Step Three - Code Review

The construction documents will be simultaneously reviewed by the appropriate offices for code review in cycles. If at the beginning of the review process it is determined that the construction documents are of such quality that they do not adequately represent the parameters of or adequately illustrate the work involved in the project, the agent of record will be notified that the submission of construction documents has been rejected. The permit is suspended at this point, until a proper submission of construction documents is made. The digital review cycle is declined so plan review staff can call the applying design professional to discuss filing a new set of digital drawings.

The digital plan review process by Sewer, Electrical, Mechanical, Building Code and Fire Prevention is simultaneous. When the review cycle is complete, the designer will be notified by e-mail that the plans are approved, or revisions are required with specifics. 

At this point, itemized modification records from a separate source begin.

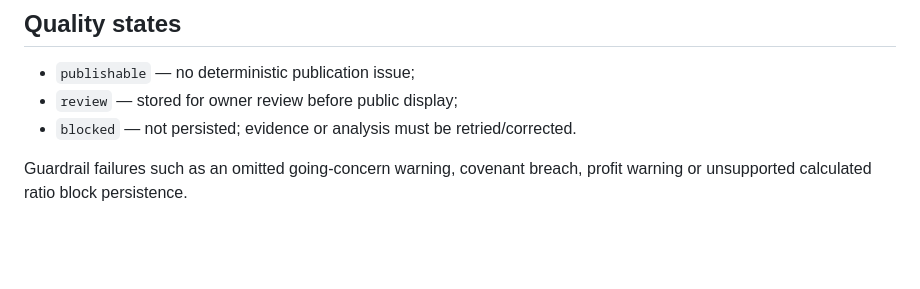
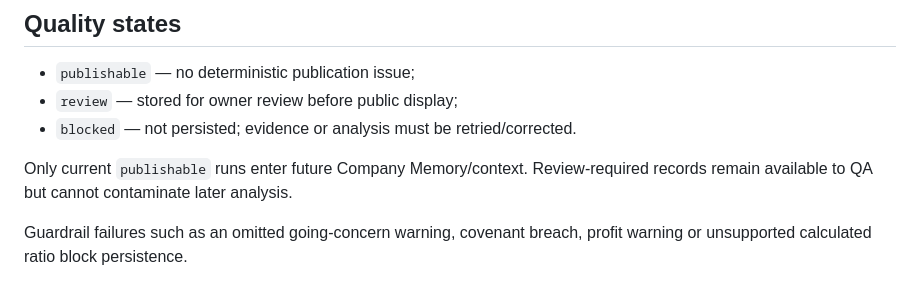
Before and after one commit to smallcapsbigbags/smallcaps-ai, a Markdown page: README.md, the part around the change. Rendered like a GitHub page; blank space fills up the shorter version.

```diff
--- a/README.md
+++ b/README.md
@@ -88,6 +88,8 @@ The public Feed will display colour and `LOW / MEDIUM / HIGH / CRITICAL`, not po
 - `review` — stored for owner review before public display;
 - `blocked` — not persisted; evidence or analysis must be retried/corrected.
 
+Only current `publishable` runs enter future Company Memory/context. Review-required records remain available to QA but cannot contaminate later analysis.
+
 Guardrail failures such as an omitted going-concern warning, covenant breach, profit warning or unsupported calculated ratio block persistence.
 
 ## Repository layout
```
Also changed, not shown: docs/ARCHITECTURE.md (+1 -0 lines), docs/PASS-1-AUDIT-RESULTS.md (+1 -1 lines).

Step Four - Permit Issuance

Permit Issuance: The Building Code Review Office will phone the agent of record when plans have been approved by all the appropriate Offices. The permit is not issued at this point and no work may begin. When all required Plan Review approvals are complete, the owner/agent (i n the case of work done by owner) or a city-licensed contractor can come in to room 301 to obtain the Building Permit. At this time the actual work cost is submitted if not already in, the permit/inspection/close-out fee is paid (second fee payment), and the permit is issued. With the permit posted so as to be visible from the street during the entire project, work may begin. When the permit is issued, the Client will prepare and forward a paper copy of the plans for the building inspector, and the digital copy will be stored by the City as permanent legal documents of record

Step Five - Inspections

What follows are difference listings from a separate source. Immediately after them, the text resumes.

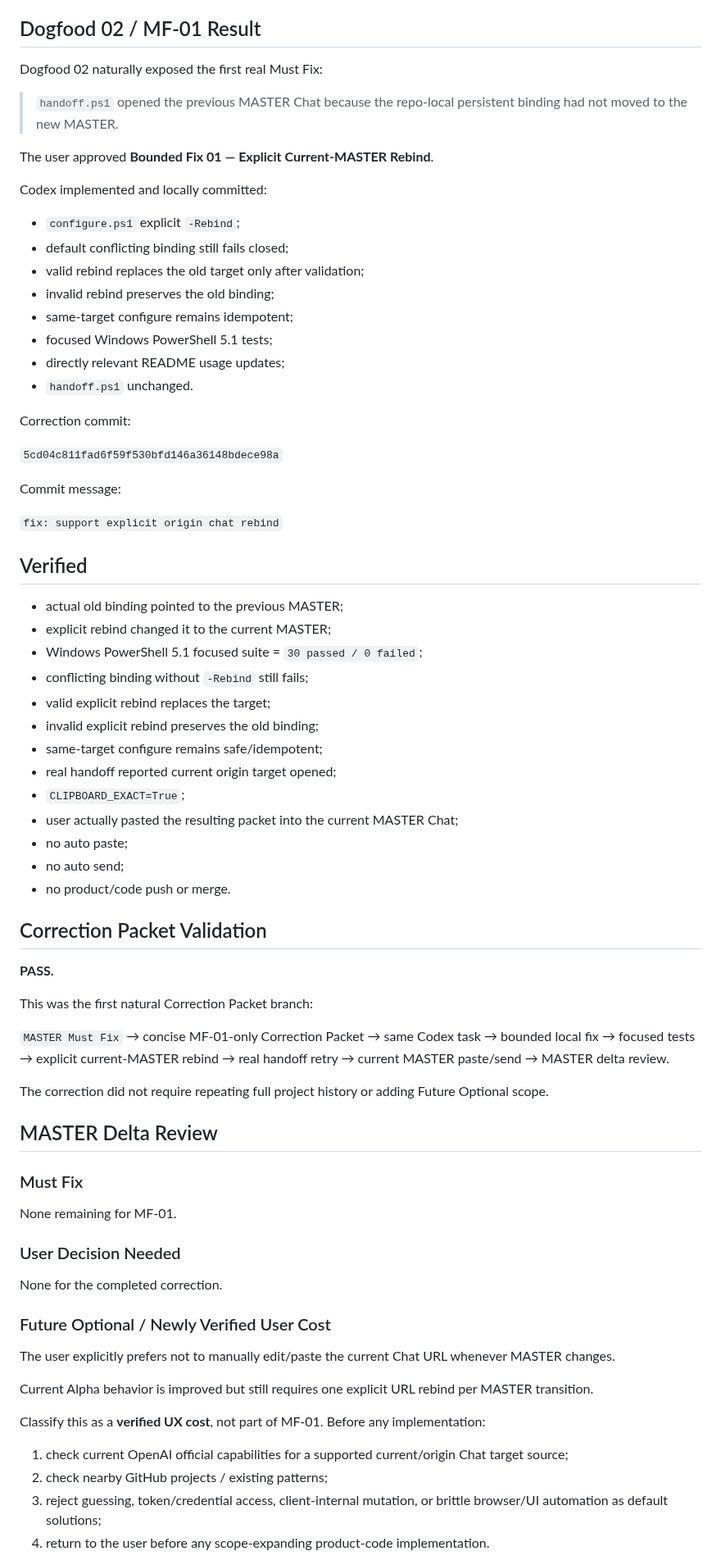
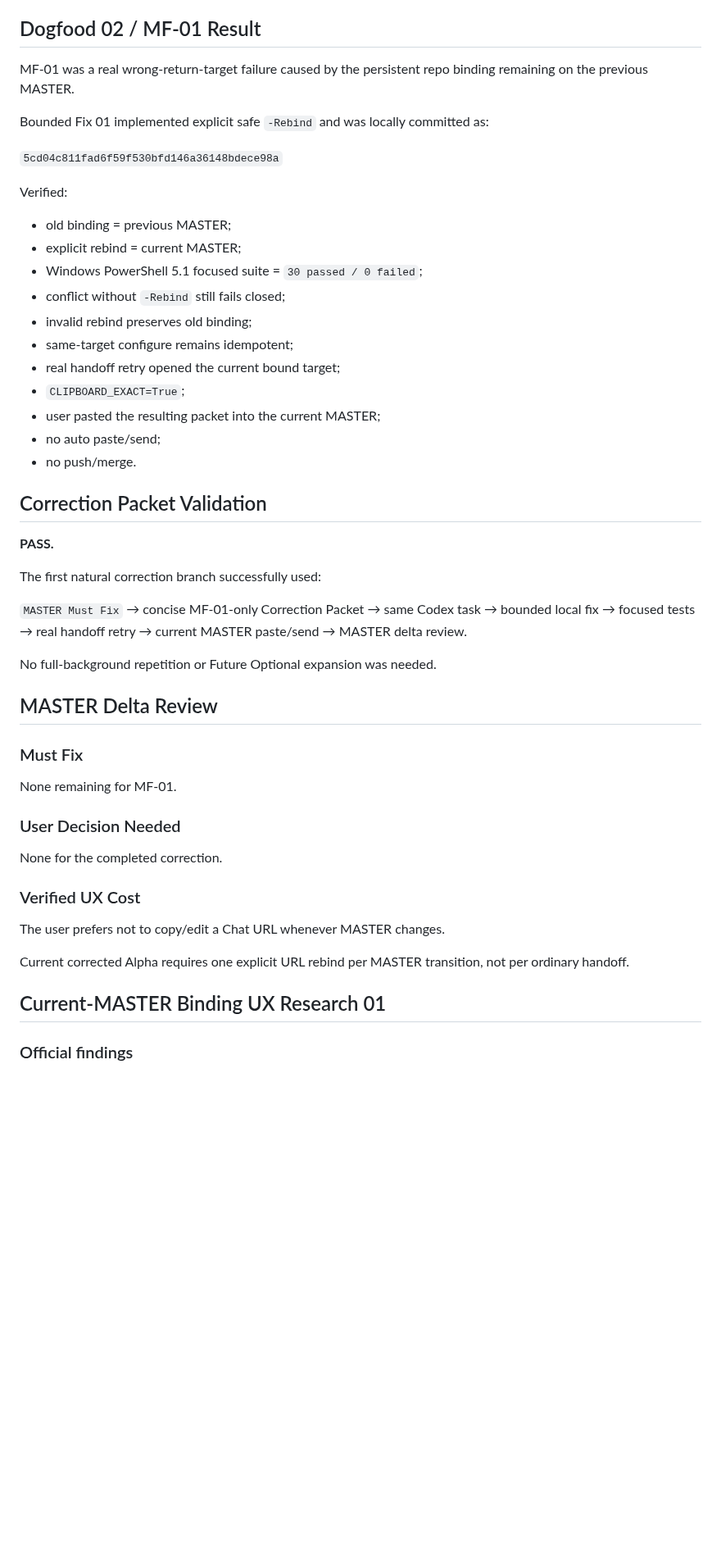
Before and after one commit to BenCCCCCCCCC/Chat-Codex-Handoff, a Markdown page: docs/master/CURRENT_STATE.md, the part around one of its changes. Shown at 82% size. GitHub-like rendering; blank space fills up the shorter version.

```diff
--- a/docs/master/CURRENT_STATE.md
+++ b/docs/master/CURRENT_STATE.md
@@ -43,64 +43,42 @@ No full bridge, auto paste/send, GUI, daemon, installer, or custom Chat → Code
 
 ## Dogfood 02 / MF-01 Result
 
-Dogfood 02 naturally exposed the first real Must Fix:
+MF-01 was a real wrong-return-target failure caused by the persistent repo binding remaining on the previous MASTER.
 
-> `handoff.ps1` opened the previous MASTER Chat because the repo-local persistent binding had not moved to the new MASTER.
-
-The user approved **Bounded Fix 01 — Explicit Current-MASTER Rebind**.
-
-Codex implemented and locally committed:
-
-- `configure.ps1` explicit `-Rebind`;
-- default conflicting binding still fails closed;
-- valid rebind replaces the old target only after validation;
-- invalid rebind preserves the old binding;
-- same-target configure remains idempotent;
-- focused Windows PowerShell 5.1 tests;
-- directly relevant README usage updates;
-- `handoff.ps1` unchanged.
-
-Correction commit:
+Bounded Fix 01 implemented explicit safe `-Rebind` and was locally committed as:
 
 `5cd04c811fad6f59f530bfd146a36148bdece98a`
 
-Commit message:
+Verified:
 
-`fix: support explicit origin chat rebind`
-
-## Verified
-
-- actual old binding pointed to the previous MASTER;
-- explicit rebind changed it to the current MASTER;
+- old binding = previous MASTER;
+- explicit rebind = current MASTER;
 - Windows PowerShell 5.1 focused suite = `30 passed / 0 failed`;
-- conflicting binding without `-Rebind` still fails;
-- valid explicit rebind replaces the target;
-- invalid explicit rebind preserves the old binding;
-- same-target configure remains safe/idempotent;
-- real handoff reported current origin target opened;
+- conflict without `-Rebind` still fails closed;
+- invalid rebind preserves old binding;
+- same-target configure remains idempotent;
+- real handoff retry opened the current bound target;
 - `CLIPBOARD_EXACT=True`;
-- user actually pasted the resulting packet into the current MASTER Chat;
-- no auto paste;
-- no auto send;
-- no product/code push or merge.
+- user pasted the resulting packet into the current MASTER;
+- no auto paste/send;
+- no push/merge.
 
 ## Correction Packet Validation
 
 **PASS.**
 
-This was the first natural Correction Packet branch:
+The first natural correction branch successfully used:
 
 `MASTER Must Fix`
 → concise MF-01-only Correction Packet
 → same Codex task
 → bounded local fix
 → focused tests
-→ explicit current-MASTER rebind
 → real handoff retry
 → current MASTER paste/send
 → MASTER delta review.
 
-The correction did not require repeating full project history or adding Future Optional scope.
+No full-background repetition or Future Optional expansion was needed.
 
 ## MASTER Delta Review
 
@@ -112,16 +90,13 @@ None remaining for MF-01.
 
 None for the completed correction.
 
-### Future Optional / Newly Verified User Cost
+### Verified UX Cost
 
-The user explicitly prefers not to manually edit/paste the current Chat URL whenever MASTER changes.
+The user prefers not to copy/edit a Chat URL whenever MASTER changes.
 
-Current Alpha behavior is improved but still requires one explicit URL rebind per MASTER transition.
+Current corrected Alpha requires one explicit URL rebind per MASTER transition, not per ordinary handoff.
 
-Classify this as a **verified UX cost**, not part of MF-01. Before any implementation:
+## Current-MASTER Binding UX Research 01
 
-1. check current OpenAI official capabilities for a supported current/origin Chat target source;
-2. check nearby GitHub projects / existing patterns;
-3. reject guessing, token/credential access, client-internal mutation, or brittle browser/UI automation as default solutions;
-4. return to the user before any scope-expanding product-code implementation.
+### Official findings
 
```
Also changed, not shown: other parts of docs/master/CURRENT_STATE.md (+37 -16 lines).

Building Permit Inspections are required at various stages, depending on the nature of the project; typical inspections include:

  • After any accident or natural event which could have affected project
  • All Special Inspections called for by the project parameters and organized by the property owner or his agent
  • Building systems, including underground and rough-in; mechanical, electrical, plumbing
  • Concrete slab after pour
  • Concrete slab or under-floor formwork and rebar inspection
  • Energy Code compliance
  • Excavation inspection
  • Final inspection after all work authorized by the building permit has been completed (leading to a Certificate of Compliance or Certificate of Occupancy).
  • Fire resistant construction
  • Fire resistant penetrations
  • Foundation/footing after pour
  • Foundation/footing formwork and rebar inspection
  • Framing inspection
  • Insulation
  • Interior finishes
  • Lowest floor elevation confirmation (in flood plain districts)
  • M/E/P fixture installations
  • Proposed work which is a deviation from approved construction documents, or found work
  • Solid fuel burning appliances, chimney, flues, or gas vents
  • Work site prior to the issuance of a permit

The project agent is responsible for scheduling all inspections with the inspectors, including all Special Inspections, providing all Special Inspections reports to the field inspector, and collecting all closing documents at the end of the project and giving them to the field inspector. (See Closing Documents form)

Step Six - Closing Out Permit

After the final inspection is successfully passed, and all closing documents have been given to the field inspector, one of two documents can be issued to close the project: either a Certificate of Occupancy, or a Certificate of Compliance. These documents certify that the work has been satisfactorily completed and that the property is legally ready to be occupied as its Use/Occupancy.

Plan review contacts